During its short time on earth, the press published nine terrific titles, an amazing monthly broadsheet, and it hosted some of the best readings and parties in town. Melissa Kagerer

Ah, Gramma. We hardly knew ye. After a strong two-year run, the Seattle-based poetry press, founded by Bill True, will close up shop by the end of this month.

Editor Colleen Louise Barry, who, along with Cold Cube Press's Aidan Fitzgerald, took over for founding editor Drew Swenhaugen in January of this year, said in a press release that the publishing outfit will end due to a lack of funding. "Gramma is generously funded by the Bill and Ruth True Foundation. As the Foundation dissolves, Gramma will lose our vital financial support. Beyond this financial support is a foundational relationship with our publisher, Bill True, without whom Gramma would cease to make sense," she wrote.

Bill and Ruth True are art collectors and business owners who founded Western Bridge, a beloved gallery in SODO. The space shuttered in 2012 for financial reasons related to Gull Industries, Bill's family company, but the organization continues apace. The building has since turned into Canvas Event Space.

Bill True did not immediately return a phone call requesting comment. I'll update this post when I hear back.

Update, Wed., 2:45 p.m.: A representative from Western Bridge tells me that The William and Ruth True Foundation isn't dissolving, so it appears the foundation decided not to continue funding the project for some other reason.*

Barry is currently on the hunt for a local press willing to absorb the nine titles they've published over the last two years.

"It has been a privilege to be a part of the thriving literary community in Seattle and beyond," Barry said in the release. "We believe that poetry fosters empathy and can create social change, and we look forward to seeing what happens next for our authors and our own projects."

Gramma wasn't just another publisher of slim volumes of poetry. Their books were art objects in and of themselves. For the first eight titles, authors picked works of visual art or sculpture to feature on the cover. My favorite was Mungo Thomson's Skyspace Bouncehouse, a massive grayscale bouncy castle that graced the cover of Sarah Galvin's terrific book of poems, Ugly Time. In one case, True bought the art the author wanted to see on the cover. The newest book, Sadie Dupis's Mouthguard, slightly broke from the same-size/same-shape formula initiated by Swenhaugen but still maintained a close connection to visual art, with an installation from Pae White floating around on its cover.

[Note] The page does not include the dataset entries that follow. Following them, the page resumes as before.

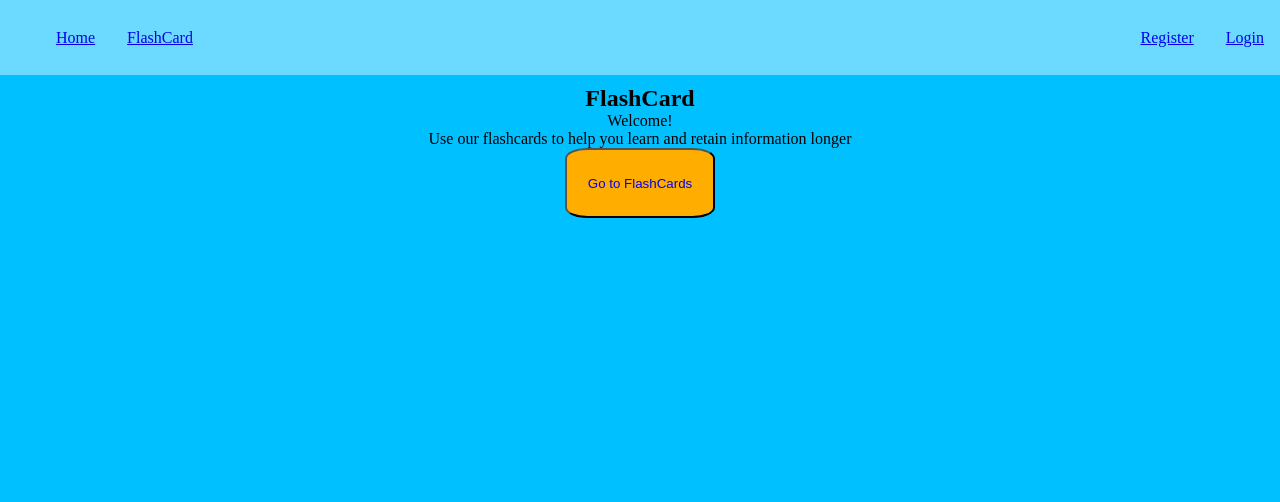
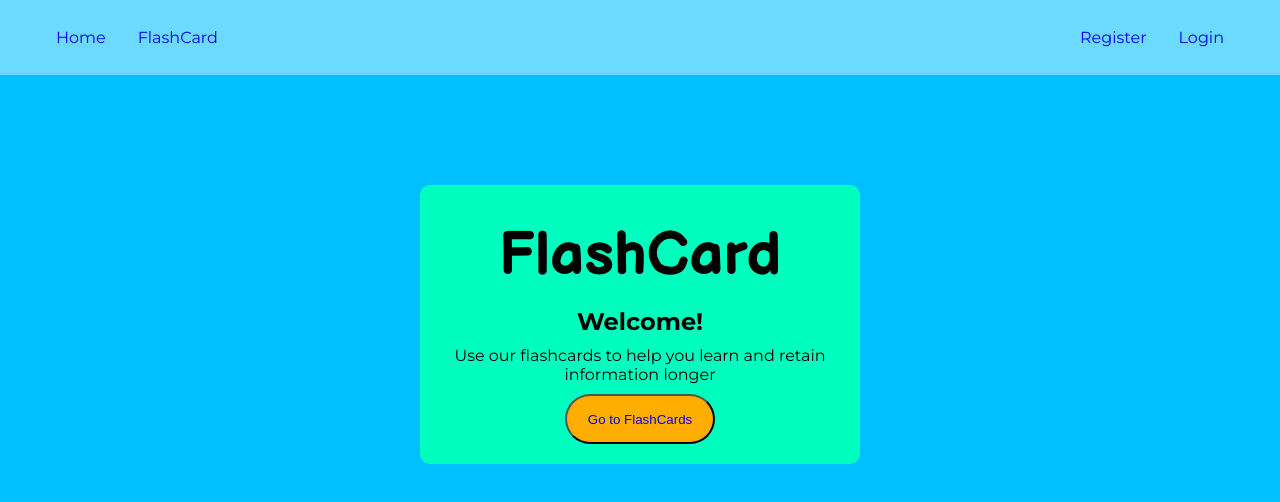
Before and after one commit to Thiefstep/Lap3, a React (Vite) app in the folder client/: page / in a window 1280 px wide. Shown: the top 502 px of the page. Built offline with nearby package versions, Linux system fonts and the light colour scheme.

Commit message:
2 tests complete

```diff
--- a/client/src/assets/app.css
+++ b/client/src/assets/app.css
@@ -1,4 +1,12 @@
-*{margin:0}
+@import url('https://fonts.googleapis.com/css2?family=Balsamiq+Sans:ital,wght@0,400;0,700;1,400&family=Montserrat:wght@100;200;300;400;500;600;700;800;900&display=swap');
+/*
+font-family: 'Balsamiq Sans', cursive;
+font-family: 'Montserrat', sans-serif;
+*/
+
+*{
+    margin:0;
+}
 
 header{
     max-width: 100%;
@@ -7,18 +15,18 @@ header{
 
 body {
     background-color: #00C0FF;
+    font-family: 'Montserrat', sans-serif;
 }
 
 button{
-    height: 70px;
+    height: 50px;
     width: 150px;
     background-color: #FFAE00;
-    border-radius: 15%;
+    border-radius: 30px;
 }
 
-li{
-    margin: 1rem;
-}
+
+/* --------------------------------Nav-----------------------------------*/
 
 .nav-list{
     background-color: #6CDAFF;
@@ -31,17 +39,60 @@ li{
 }
 
 .nav-right{
-
     list-style: none;
     width: 100%;
     display:flex;
     justify-content: flex-end;
+    margin-right: 40px;
 
 }
-.navLink{
-    text-decoration: none;
+
+li{
+    margin: 1rem;
+
 }
 
+.nav-item {
+    text-decoration: none;
+    list-style: none;
+
+}
+
+/* -------------------------------- Home - main div -----------------------------------*/
+
+.home{
+    max-width: 100%;
+    padding: 10px;
+    display: flex;
+    justify-content: center;
+    align-items: center;
+    text-align: center;
+    flex-direction: column;
+}
+
+.home h1{
+    font-family: 'Balsamiq Sans', cursive;
+}
+
+.content{
+    background-color: #00ffbf;
+    width: 400px;
+    margin: 100px auto;
+    padding: 20px;
+    border-radius: 10px;
+
+}
+
+.content p, h1, button {
+    padding: 10px;
+}
+
+.content h1{
+    padding: 15px;
+    font-size: 60px;
+}
+
+/* -------------------------------- Cards -----------------------------------*/
 .card-holder {
     display: flex;
     justify-content: center;
@@ -101,15 +152,8 @@ li{
     padding: 15px;
 }
 
-.home{
-    max-width: 100%;
-    padding: 10px;
-    display: flex;
-    justify-content: center;
-    align-items: center;
-    text-align: center;
-    flex-direction: column;
-}
+
+/* -------------------------------- Forms (login, register) -----------------------------------*/
 
 .register{
     background-color: #00ffbf;
@@ -118,10 +162,14 @@ li{
     margin: 100px auto;
     padding: 20px;
     border-radius: 10%;
+    font-family: 'Montserrat', sans-serif;
 }
 .register h1{
     padding-bottom: 2rem;
+    font-family: 'Balsamiq Sans', cursive;
+    font-size: 30px;
 }
+
 
 input[type=text], input[type=password], input[type=email] {
     width: 100%;
@@ -131,11 +179,12 @@ input[type=text], input[type=password], input[type=email] {
     border: 1px solid #ccc;
     box-sizing: border-box;
     border-radius: 10px;
+    font-family: 'Montserrat', sans-serif;
 }
 
 input[type=submit]{
     height: 50px;
     width: 125px;
     background-color: #FFAE00;
-    border-radius: 15%;
+    border-radius: 30px;
 }
--- a/client/src/components/PageWrapper/index.jsx
+++ b/client/src/components/PageWrapper/index.jsx
@@ -8,23 +8,24 @@ const PageWrapper = () =>{
     <header >
         <ul className='nav-list'>
             <li>
-                <NavLink to='/' styles={style}>Home</NavLink>
+                <NavLink to='/' className='nav-item' styles={style}>Home</NavLink>
             </li>
             <li>
-                <NavLink to='/flashcard' styles={style}>FlashCard</NavLink>
+                <NavLink to='/flashcard' className='nav-item' styles={style}>FlashCard</NavLink>
             </li>
+
             <ul className='nav-right'>
                 <li>
-                    <NavLink to='/register' styles={style}>Register</NavLink>
+                    <NavLink to='/register' className='nav-item' styles={style}>Register</NavLink>
                 </li>
                 <li>
-                    <NavLink to='/login' styles={style}>Login</NavLink>
+                    <NavLink to='/login' className='nav-item' styles={style}>Login</NavLink>
                 </li>
             </ul>
         </ul>
     </header>
     <article>
-    <Outlet />
+        <Outlet />
     </article>
     </>
 }
--- a/client/src/pages/Flashcard/index.jsx
+++ b/client/src/pages/Flashcard/index.jsx
@@ -2,7 +2,7 @@ import React from "react";
 import { Card } from "../../components";
 
 const Flashcard = () => {
-    return<div className="home">
+    return <div className="home">
         <Card/>
     </div>
 }
--- a/client/src/pages/HomePage/index.jsx
+++ b/client/src/pages/HomePage/index.jsx
@@ -2,12 +2,14 @@ import React from "react";
 import { NavLink } from 'react-router-dom';
 
 const HomePage = () => {
-    return<div className="home">
-        <h1>FlashCard</h1>
-        <p>Welcome!</p>
-        <p>Use our flashcards to help you learn and retain information longer</p>
+    return <div className="home">
+        <div className="content">
+            <h1>FlashCard</h1>
+            <h2>Welcome!</h2>
+            <p>Use our flashcards to help you learn and retain information longer</p>
 
-        <button><NavLink className='navLink' to='/flashcard' >Go to FlashCards</NavLink></button>
+            <button><NavLink className='nav-item' to='/flashcard' >Go to FlashCards</NavLink></button>
+        </div>
     </div>
 }
 
--- a/client/src/pages/LoginPage/index.jsx
+++ b/client/src/pages/LoginPage/index.jsx
@@ -4,7 +4,7 @@ import { NavLink } from "react-router-dom";
 const LoginPage = () => {
     return<div className="home">
 
-        <form className="register"  action='login'>
+        <form className="register" action='login'>
             <h1>Login Page</h1>
             <label for='username'><b>Username</b></label>
             <input type='text' id='username' name='username' required />
--- /dev/null
+++ b/client/vite.config.js
@@ -0,0 +1,7 @@
+import { defineConfig } from "vite";
+
+export default defineConfig({
+    test:{
+        environment: 'jsdom'
+    }
+})
```
Also changed, not shown: client/package.json (+20 -6 lines), 1 other file (tests, documents, lock files or other folders).
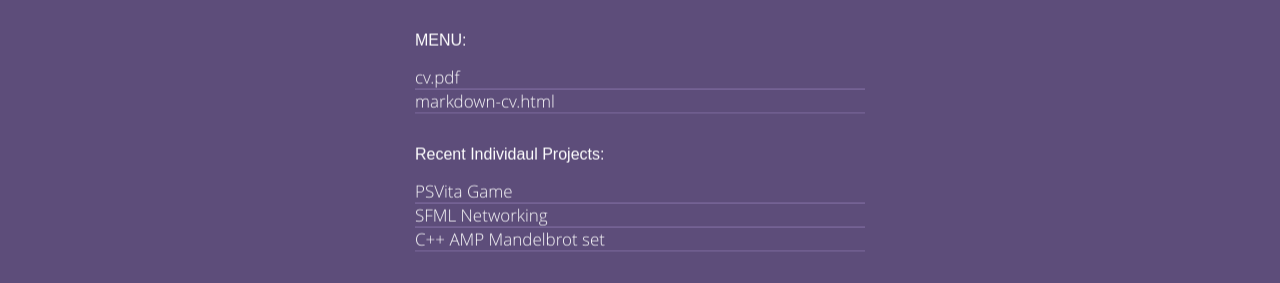
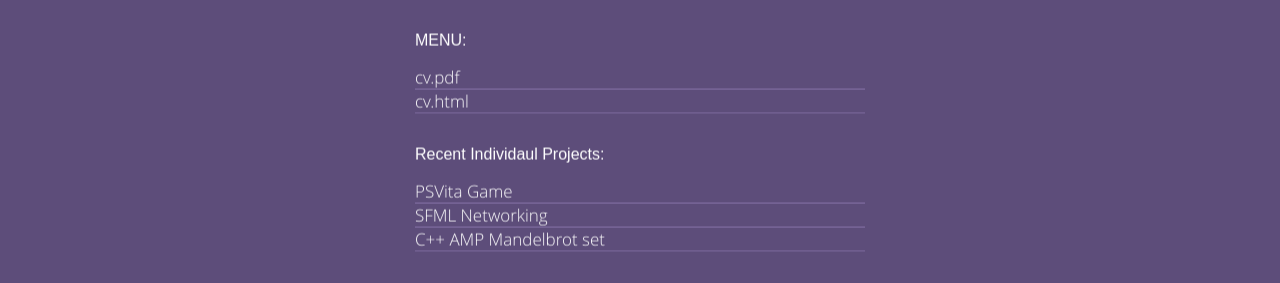
Before and after one commit to matzar/matzar.github.io, a Jekyll site: the page built from index.html, in a window 1280 px wide. Shown: the part 380-663 px from the top of the page. Built offline with Jekyll 4.4.1, drawn with Linux system fonts in a browser that asks for light colours.

Commit message:
update cvs

```diff
--- a/_config.yml
+++ b/_config.yml
@@ -68,7 +68,7 @@ menu:
 cv:
   - name: cv.pdf
     url: /cv
-  - name: markdown-cv.html
+  - name: cv.html
     url: /markdown-cv
 
 
```
Also changed, not shown: _posts/2020-01-06-cvs.md (+1 -1 lines).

In addition to publishing mind-expanding books of poetry, Gramma also threw the best parties. Thompson's bouncy castle was installed at Galvin's book launch and also her wedding, which reportedly led to many bouncy fun times. The launch party for Seattle Civic Poet Anastacia-ReneƩ's (v.) was a midsummer dream involving plates soul food, Anastacia's powerful and hilarious performance, Tommy Pico's hilarity, Betty Wetter's wildness, Imani Sims's moving work, and a conversation with Reagan Jackson. Neighbors watched the festivities from their balcony, and random strangers were pulled into the party as they walked by. It was really something.

The press also distributed a monthly newsletter in the mode of experimental poetic magazines circulated in the early 1960s and ran a quarterly readings series. The series paired dance performances with readings by Gramma authors and good poets who weren't on their roster, such as Pulitzer Prize-winning Tyehimba Jess, Kate Durbin, and Kaveh Akbar.

This is a loss for the Seattle literary scene, though chances are good that the books they published will continue to live on with another press.

*This post has been updated to reflect the fact that the foundation isn't dissolving, that True only bought an art object for a book once, and that Western Bridge continues on despite the closure of the space.